One innovation that was instituted in the Club’s new General Rules was its Overseas Membership and Links initiative. It was felt that this international flavour would attract more high profile speakers and further emphasise the uniqueness of the Club. However, the effort to identify and maintain overseas members became too great, and only a handful were ever recruited.
The idea of the Caucuses was to lead the Club’s activities and contributions on specific and sometimes radical issues of import to the contemporary development and societal impact of information technology. They were:
– the Education Caucus, led by Alan Mitson, which carried on the work of the earlier IT in Ed Committee and, specifically, took on the RTC’s turn in the Chair of JAPONITE.
– the Legal Caucus, convened by Gillian Bull, aimed to facilitate a flow of information between members and the government on the impact of law on the ICT industry.
– the SuperHighway Caucus, under Des Lee’s guidance, was concerned that the UK lagged well behind the US in exploiting opportunities for linking and sharing resources on the information superhighway.
In convening its Caucuses, the Club recognised the danger of the ‘jumping on the bandwagon effect’, but felt that the uniquely eclectic mix of skills and backgrounds within its membership meant that the RTC could facilitate open discussion between groups that would otherwise ‘engage in megaphone diplomacy’.
The work of the Caucuses enjoyed with varying degrees of success. The Education Caucus picked up from the IT in Education Committee, which had been disbanded in 1993. Through the efforts of the new Caucus and its active involvement in JAPONITE, the Real Time Club continued to make a significant contribution to advancing the use and teaching of information technologies in schools, as discussed in the next chapter.
The Legal Caucus did not meet with as much success, however.

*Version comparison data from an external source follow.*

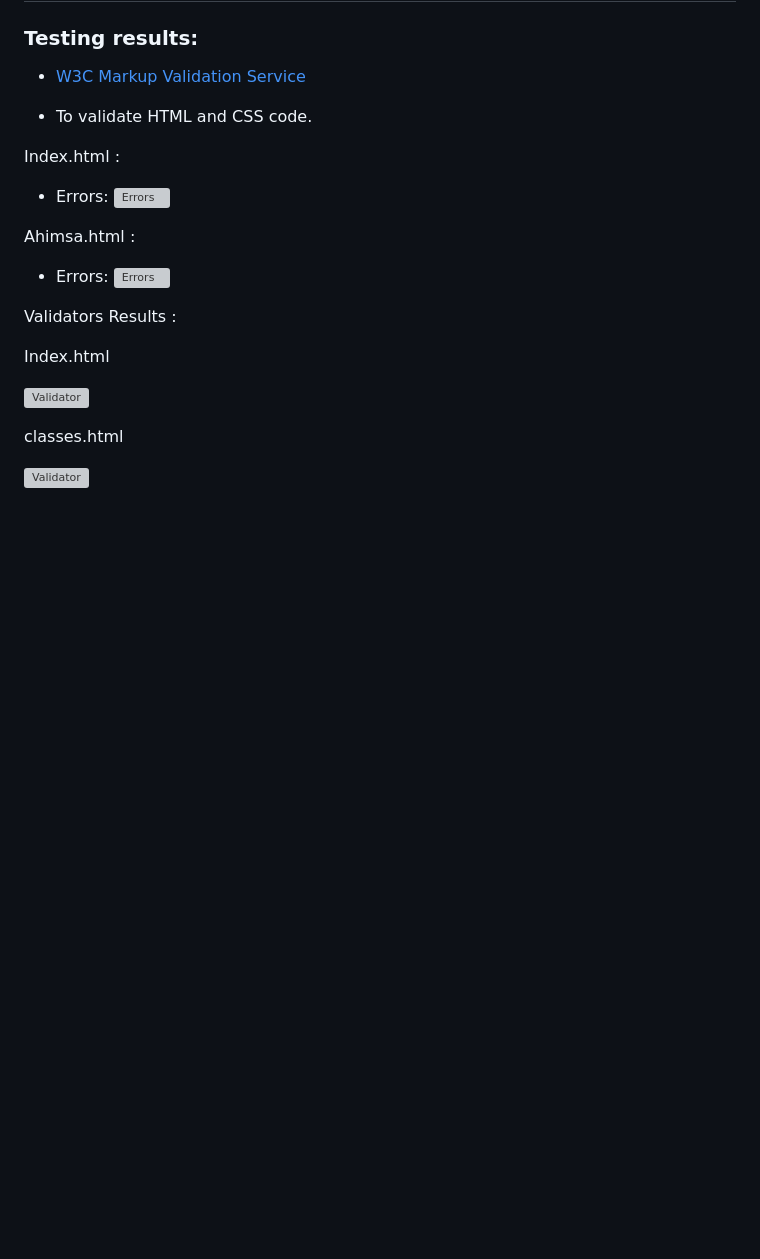
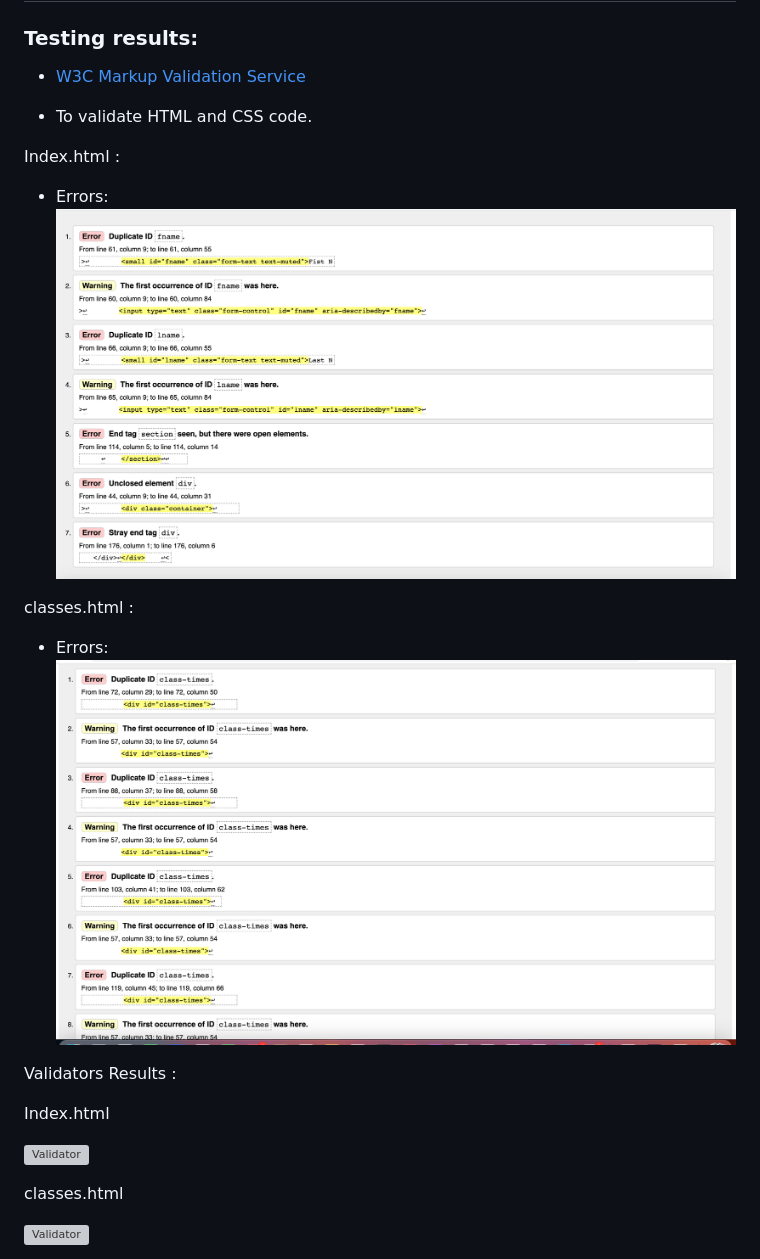
Before and after one commit to Deesingh92/Savage-MMA-Gym, a Markdown page: README.md, the part around the change. Drawn GitHub-style; pictures changed too: assets/images/validator-classes.png (added), assets/images/validator-index.png (added); blank space fills up the shorter version; grey boxes are pictures that could not be loaded.

```diff
--- a/README.md
+++ b/README.md
@@ -160,13 +160,13 @@ Here some images of the proccess( to see full wireframe click PDF) :
  Index.html :
 
 
--  Errors: ![Errors](assets/images/readme.img/index.error..JPG "Index-errors")
+-  Errors: ![Errors](assets/images/validator-index.png "Index-errors")
 
 
- Ahimsa.html :
+ classes.html :
 
 
--  Errors: ![Errors](assets/images/readme.img/ahimsa.error.JPG "Ahimsa-errors")
+-  Errors: ![Errors](assets/images/validator-classes.png "classes-errors")
 
 
 
```
Also changed, not shown: README .md (deleted, +0 -367 lines), 1 other file.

Failing to find a cause to rally ‘round, the seven members attending its first meeting agreed to an agenda of ‘head-banging, kite flying and generally letting off steam under the Chatham House Rules’. As this was roughly the same diet offered at the main Club meetings, it is probably not surprising that attendance at Legal Caucus meetings declined swiftly, and it was never resurrected.

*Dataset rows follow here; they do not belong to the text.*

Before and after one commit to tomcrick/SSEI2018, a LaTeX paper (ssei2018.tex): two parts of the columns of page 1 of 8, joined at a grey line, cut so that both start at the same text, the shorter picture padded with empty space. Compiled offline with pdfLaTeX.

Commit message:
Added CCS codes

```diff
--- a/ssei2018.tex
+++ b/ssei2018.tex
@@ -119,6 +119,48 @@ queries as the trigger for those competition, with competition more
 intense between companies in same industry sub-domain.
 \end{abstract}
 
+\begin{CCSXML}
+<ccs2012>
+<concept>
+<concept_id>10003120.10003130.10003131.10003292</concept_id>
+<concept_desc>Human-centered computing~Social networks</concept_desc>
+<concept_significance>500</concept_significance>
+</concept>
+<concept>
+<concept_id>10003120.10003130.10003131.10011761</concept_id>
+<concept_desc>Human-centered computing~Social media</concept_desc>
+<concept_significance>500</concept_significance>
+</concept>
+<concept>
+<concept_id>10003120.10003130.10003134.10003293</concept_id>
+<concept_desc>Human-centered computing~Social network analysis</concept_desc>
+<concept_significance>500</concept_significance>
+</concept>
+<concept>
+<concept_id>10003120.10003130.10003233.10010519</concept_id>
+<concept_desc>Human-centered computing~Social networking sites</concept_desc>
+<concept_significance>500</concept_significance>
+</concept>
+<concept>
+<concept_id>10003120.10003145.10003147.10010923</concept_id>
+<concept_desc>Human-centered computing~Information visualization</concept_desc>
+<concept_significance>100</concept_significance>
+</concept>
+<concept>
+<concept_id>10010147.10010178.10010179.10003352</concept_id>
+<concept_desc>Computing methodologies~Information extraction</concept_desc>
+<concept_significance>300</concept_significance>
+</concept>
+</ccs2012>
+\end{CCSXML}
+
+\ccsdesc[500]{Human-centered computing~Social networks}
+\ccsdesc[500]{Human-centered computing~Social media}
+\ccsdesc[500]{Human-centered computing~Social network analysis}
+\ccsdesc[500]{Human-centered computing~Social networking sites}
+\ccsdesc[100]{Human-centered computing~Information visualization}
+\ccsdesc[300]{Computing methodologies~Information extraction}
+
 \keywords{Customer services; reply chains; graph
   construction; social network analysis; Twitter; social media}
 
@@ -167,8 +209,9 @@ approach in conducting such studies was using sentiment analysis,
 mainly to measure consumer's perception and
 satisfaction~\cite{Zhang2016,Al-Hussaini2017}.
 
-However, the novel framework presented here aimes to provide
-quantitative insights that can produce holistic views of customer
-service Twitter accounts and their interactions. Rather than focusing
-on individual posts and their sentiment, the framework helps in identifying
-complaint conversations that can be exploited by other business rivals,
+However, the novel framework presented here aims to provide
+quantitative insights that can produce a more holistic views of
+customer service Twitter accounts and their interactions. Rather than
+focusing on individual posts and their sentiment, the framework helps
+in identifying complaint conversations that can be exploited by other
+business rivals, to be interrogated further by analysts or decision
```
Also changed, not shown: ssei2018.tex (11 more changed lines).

After a quiet start, the SuperHighway Caucus announced an ambitious project in 1996. Following on from the IT in Education team’s success with its major report on Information Technology in Schools, the idea was to produce another key report on ‘ICT and its impact on the City over the next 30 years’.
A call went out in the 1997 Newsletter (which turned out to be the final one issued) for contributions on a range of topics, including:
– A short history of the future (and of futurology)
– The City and the State
– Buildings and Living
– Laws and Crime
Although several members stepped forward to write different sections of the report, the task proved too complicated to coordinate and the project was allowed to die.
Finally, a fourth group, the Finance Caucus, was launched in 1997, with Charles Ross as Convenor. Its aim was to look specifically at the problems of funding start-ups and early stage firms in ICT. With the full backing of the entire Club, the Finance Caucus took its concerns and recommendations to the widest possible public forum, and was able to influence the direction of government debate and subsequent legislation in this area. The work of the Finance Caucus is discussed in more detail in Chapter Seven.